# WHAT THE TASK REQUIRES:
Among the following entries, how many lines hold the string "textContent"? State only the number.

━━ INFORMATION GIVEN

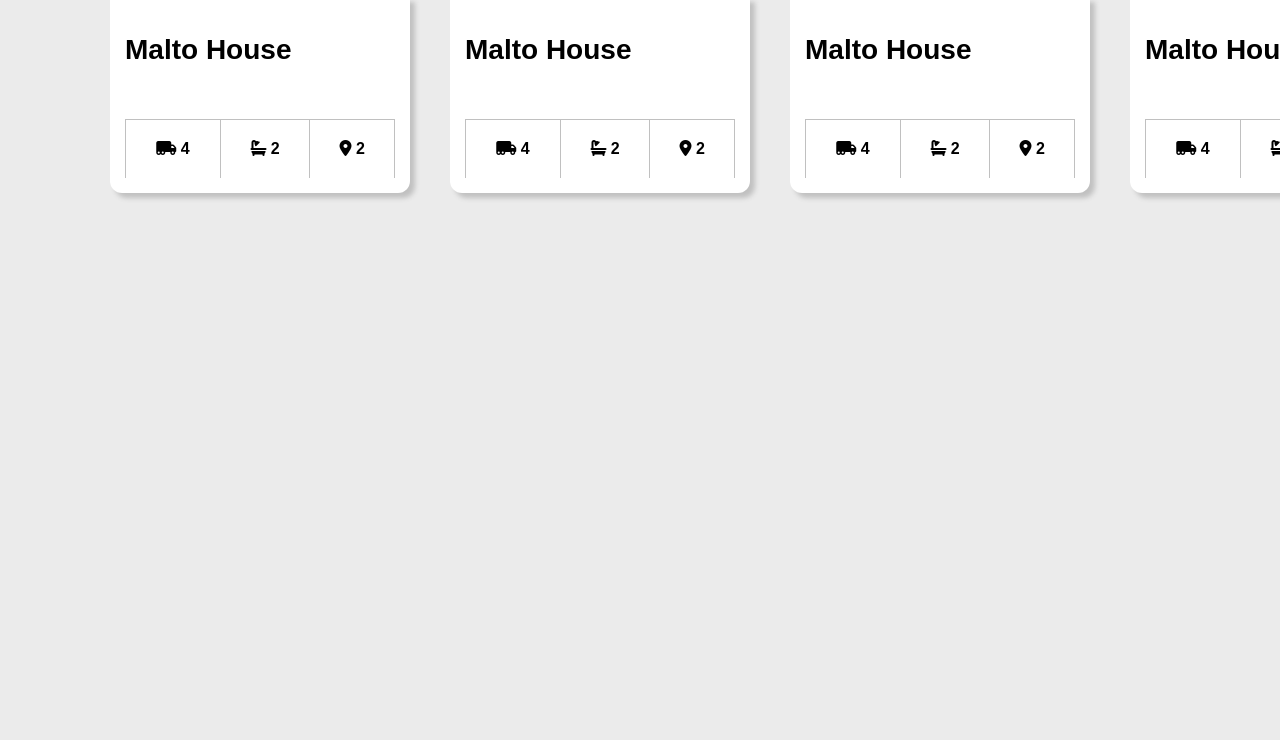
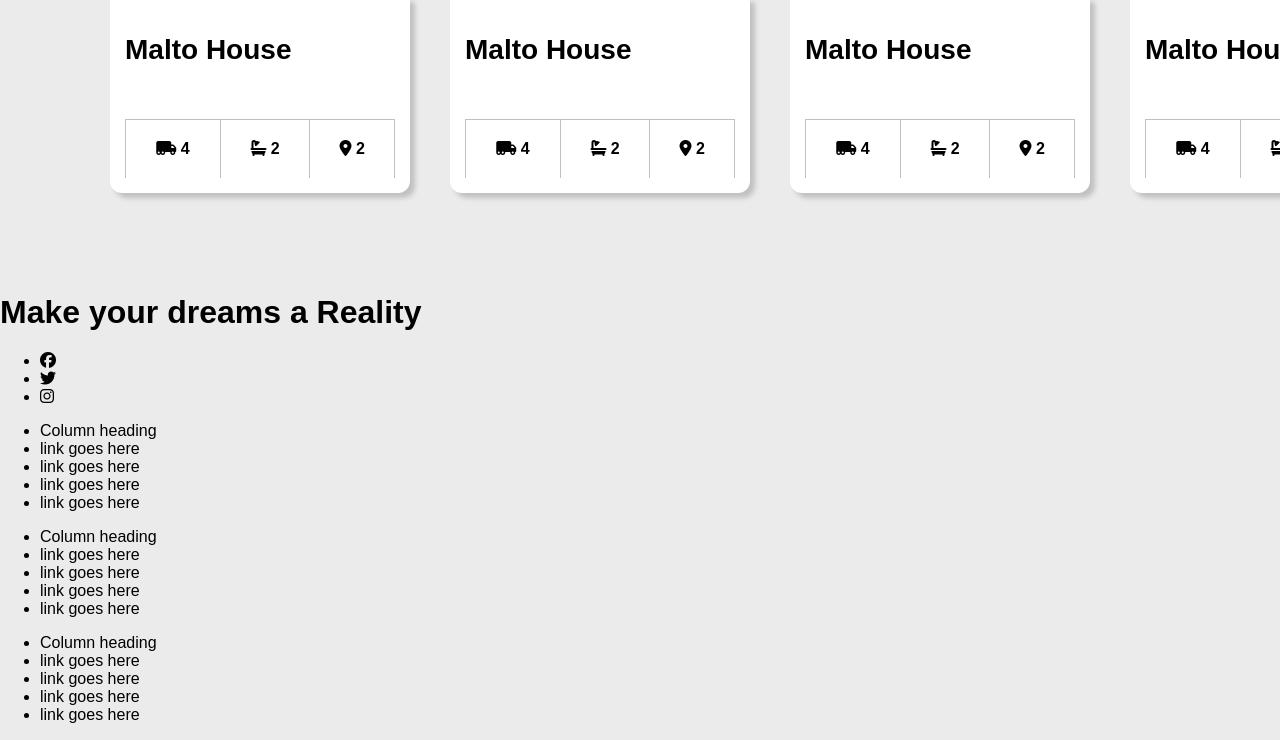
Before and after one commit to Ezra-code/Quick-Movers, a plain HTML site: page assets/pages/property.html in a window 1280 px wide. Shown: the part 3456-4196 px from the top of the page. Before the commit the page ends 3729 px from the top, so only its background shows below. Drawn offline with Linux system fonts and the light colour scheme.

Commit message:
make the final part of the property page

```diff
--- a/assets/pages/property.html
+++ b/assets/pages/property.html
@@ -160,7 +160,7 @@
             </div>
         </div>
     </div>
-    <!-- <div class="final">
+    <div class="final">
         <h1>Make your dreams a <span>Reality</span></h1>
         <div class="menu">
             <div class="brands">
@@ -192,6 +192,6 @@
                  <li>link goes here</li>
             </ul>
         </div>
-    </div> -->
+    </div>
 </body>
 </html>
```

━━━━
━━ INFORMATION GIVEN

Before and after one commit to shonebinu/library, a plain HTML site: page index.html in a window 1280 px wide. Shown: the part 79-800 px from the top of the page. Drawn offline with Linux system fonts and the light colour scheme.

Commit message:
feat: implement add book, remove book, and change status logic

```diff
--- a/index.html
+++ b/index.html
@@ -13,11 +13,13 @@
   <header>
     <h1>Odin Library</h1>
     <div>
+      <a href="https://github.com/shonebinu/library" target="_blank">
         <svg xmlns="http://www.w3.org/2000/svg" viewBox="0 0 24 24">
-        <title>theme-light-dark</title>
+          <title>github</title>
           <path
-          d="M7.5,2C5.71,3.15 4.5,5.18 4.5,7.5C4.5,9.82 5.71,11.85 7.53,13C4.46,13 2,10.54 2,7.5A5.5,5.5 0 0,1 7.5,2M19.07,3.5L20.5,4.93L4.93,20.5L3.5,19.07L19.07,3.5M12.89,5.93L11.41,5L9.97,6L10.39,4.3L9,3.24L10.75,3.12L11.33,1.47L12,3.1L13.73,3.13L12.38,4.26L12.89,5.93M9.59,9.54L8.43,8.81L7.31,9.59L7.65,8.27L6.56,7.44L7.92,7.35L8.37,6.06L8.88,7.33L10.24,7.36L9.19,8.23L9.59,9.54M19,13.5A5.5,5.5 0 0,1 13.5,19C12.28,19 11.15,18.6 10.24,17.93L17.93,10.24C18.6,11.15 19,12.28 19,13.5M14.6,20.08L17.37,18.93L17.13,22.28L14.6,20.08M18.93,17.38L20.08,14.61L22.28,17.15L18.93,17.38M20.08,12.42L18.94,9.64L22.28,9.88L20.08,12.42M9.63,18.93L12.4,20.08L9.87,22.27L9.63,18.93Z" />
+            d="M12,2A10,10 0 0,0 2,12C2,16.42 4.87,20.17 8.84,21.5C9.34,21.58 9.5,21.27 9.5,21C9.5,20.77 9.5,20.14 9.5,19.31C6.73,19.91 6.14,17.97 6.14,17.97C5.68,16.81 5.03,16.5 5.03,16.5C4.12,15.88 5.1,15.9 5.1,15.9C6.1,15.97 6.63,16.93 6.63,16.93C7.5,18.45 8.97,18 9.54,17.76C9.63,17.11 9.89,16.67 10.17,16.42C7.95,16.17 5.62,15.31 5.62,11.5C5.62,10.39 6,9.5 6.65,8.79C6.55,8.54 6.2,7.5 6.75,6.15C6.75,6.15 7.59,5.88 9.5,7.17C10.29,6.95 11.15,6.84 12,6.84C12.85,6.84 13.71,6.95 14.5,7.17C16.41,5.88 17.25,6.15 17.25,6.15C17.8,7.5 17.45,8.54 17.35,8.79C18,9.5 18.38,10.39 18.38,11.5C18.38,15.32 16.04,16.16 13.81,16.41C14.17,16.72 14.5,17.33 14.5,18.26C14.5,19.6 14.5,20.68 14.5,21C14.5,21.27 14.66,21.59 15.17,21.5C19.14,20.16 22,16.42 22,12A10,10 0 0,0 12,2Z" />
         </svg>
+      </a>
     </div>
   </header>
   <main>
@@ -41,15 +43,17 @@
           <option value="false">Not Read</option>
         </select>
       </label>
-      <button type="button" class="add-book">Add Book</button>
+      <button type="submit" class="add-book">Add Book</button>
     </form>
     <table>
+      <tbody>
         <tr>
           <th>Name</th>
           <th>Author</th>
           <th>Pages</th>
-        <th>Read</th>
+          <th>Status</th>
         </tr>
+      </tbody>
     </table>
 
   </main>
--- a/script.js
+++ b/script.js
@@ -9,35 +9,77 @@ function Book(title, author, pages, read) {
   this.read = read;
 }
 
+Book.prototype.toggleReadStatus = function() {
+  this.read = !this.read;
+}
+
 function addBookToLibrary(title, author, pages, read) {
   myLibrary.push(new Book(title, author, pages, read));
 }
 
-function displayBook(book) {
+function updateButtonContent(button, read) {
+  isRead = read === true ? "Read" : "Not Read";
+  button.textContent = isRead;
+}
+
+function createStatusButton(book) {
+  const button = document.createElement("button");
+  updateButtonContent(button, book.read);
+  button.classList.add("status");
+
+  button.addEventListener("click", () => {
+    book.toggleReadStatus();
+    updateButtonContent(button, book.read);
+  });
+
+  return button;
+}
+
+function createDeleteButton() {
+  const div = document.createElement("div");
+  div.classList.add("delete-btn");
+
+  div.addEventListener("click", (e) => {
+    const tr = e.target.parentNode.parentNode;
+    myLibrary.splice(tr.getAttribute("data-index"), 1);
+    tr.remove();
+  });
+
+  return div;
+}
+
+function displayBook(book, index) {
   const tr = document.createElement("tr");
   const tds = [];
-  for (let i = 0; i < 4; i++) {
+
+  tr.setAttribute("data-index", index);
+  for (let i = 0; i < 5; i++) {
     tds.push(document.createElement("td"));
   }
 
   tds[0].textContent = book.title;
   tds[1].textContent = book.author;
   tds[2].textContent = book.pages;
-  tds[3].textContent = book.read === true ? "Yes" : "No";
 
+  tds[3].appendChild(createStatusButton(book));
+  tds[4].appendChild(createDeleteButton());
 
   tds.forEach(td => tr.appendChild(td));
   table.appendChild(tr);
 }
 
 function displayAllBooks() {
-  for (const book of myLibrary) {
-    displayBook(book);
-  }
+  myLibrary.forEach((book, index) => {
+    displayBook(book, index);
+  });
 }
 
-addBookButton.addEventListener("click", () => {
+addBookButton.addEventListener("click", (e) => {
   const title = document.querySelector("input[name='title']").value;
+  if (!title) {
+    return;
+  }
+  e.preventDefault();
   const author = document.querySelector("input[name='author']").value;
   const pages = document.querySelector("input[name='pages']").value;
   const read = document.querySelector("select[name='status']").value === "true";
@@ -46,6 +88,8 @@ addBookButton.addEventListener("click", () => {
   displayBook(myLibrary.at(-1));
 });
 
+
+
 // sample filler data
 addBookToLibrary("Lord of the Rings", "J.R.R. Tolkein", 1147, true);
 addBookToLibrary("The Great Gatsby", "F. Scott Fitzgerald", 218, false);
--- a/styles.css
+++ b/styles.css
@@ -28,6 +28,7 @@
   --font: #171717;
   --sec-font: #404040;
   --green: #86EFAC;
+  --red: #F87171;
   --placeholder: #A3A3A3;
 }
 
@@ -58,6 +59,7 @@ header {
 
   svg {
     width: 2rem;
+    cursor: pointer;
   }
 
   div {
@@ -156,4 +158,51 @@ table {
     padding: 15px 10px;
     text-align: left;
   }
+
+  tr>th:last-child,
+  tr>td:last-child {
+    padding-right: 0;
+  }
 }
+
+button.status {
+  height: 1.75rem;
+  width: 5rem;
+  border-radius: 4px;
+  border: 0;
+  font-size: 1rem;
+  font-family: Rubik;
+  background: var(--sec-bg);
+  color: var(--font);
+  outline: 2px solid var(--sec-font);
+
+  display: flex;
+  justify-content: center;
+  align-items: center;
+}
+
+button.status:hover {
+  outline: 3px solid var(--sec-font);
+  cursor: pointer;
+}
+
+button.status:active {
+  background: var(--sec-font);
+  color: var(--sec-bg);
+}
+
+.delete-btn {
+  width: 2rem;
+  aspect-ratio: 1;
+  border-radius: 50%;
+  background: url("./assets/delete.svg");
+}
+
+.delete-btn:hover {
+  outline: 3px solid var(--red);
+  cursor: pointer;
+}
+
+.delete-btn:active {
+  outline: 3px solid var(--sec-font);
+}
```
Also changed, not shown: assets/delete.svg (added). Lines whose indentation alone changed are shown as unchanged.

━━━━

# ANSWER AREA:
5